Records from a data collection:
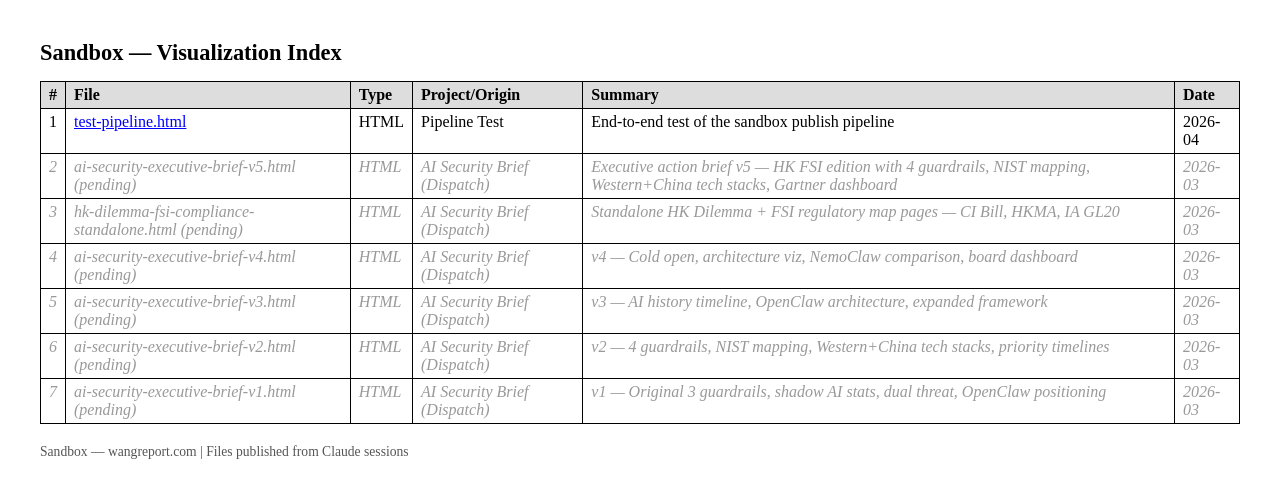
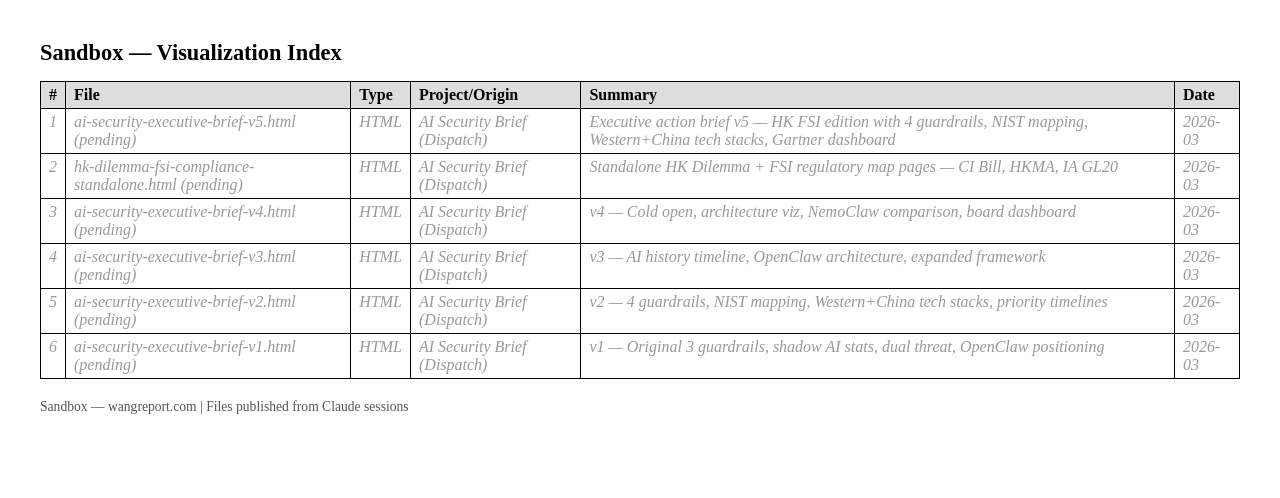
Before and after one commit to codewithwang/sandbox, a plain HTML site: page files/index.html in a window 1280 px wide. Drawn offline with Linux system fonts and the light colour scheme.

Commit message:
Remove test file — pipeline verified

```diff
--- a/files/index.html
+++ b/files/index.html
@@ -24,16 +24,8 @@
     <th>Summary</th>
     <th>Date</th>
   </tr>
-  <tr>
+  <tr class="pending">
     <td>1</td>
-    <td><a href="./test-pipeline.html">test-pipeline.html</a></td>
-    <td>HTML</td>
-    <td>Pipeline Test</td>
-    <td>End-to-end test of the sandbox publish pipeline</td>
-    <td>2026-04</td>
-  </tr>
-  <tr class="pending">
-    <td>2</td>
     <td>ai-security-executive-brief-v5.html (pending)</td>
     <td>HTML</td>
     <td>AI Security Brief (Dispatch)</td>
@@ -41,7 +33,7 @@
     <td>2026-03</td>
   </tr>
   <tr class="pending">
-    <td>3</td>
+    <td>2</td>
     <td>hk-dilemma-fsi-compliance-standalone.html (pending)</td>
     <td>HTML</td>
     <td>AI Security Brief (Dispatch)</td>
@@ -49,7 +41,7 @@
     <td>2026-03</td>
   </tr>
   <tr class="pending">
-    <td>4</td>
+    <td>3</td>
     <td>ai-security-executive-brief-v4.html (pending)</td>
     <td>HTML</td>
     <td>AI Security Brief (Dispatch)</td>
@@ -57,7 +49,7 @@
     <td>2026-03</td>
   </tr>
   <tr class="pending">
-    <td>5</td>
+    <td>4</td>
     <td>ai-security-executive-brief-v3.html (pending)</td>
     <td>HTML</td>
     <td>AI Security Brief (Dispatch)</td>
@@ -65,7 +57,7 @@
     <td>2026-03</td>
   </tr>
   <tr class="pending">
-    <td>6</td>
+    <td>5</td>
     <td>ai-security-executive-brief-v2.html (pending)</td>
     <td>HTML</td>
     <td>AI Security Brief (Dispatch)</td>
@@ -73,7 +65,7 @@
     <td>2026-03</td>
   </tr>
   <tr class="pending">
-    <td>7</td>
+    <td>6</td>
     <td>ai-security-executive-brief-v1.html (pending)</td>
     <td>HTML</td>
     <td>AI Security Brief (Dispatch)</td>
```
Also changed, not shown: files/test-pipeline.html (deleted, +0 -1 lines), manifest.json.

### [THE PROBLEM]
Go through the records and count the lines that include "sandbox", then give only that number.

### [SOLUTION TO THIS PROBLEM]
2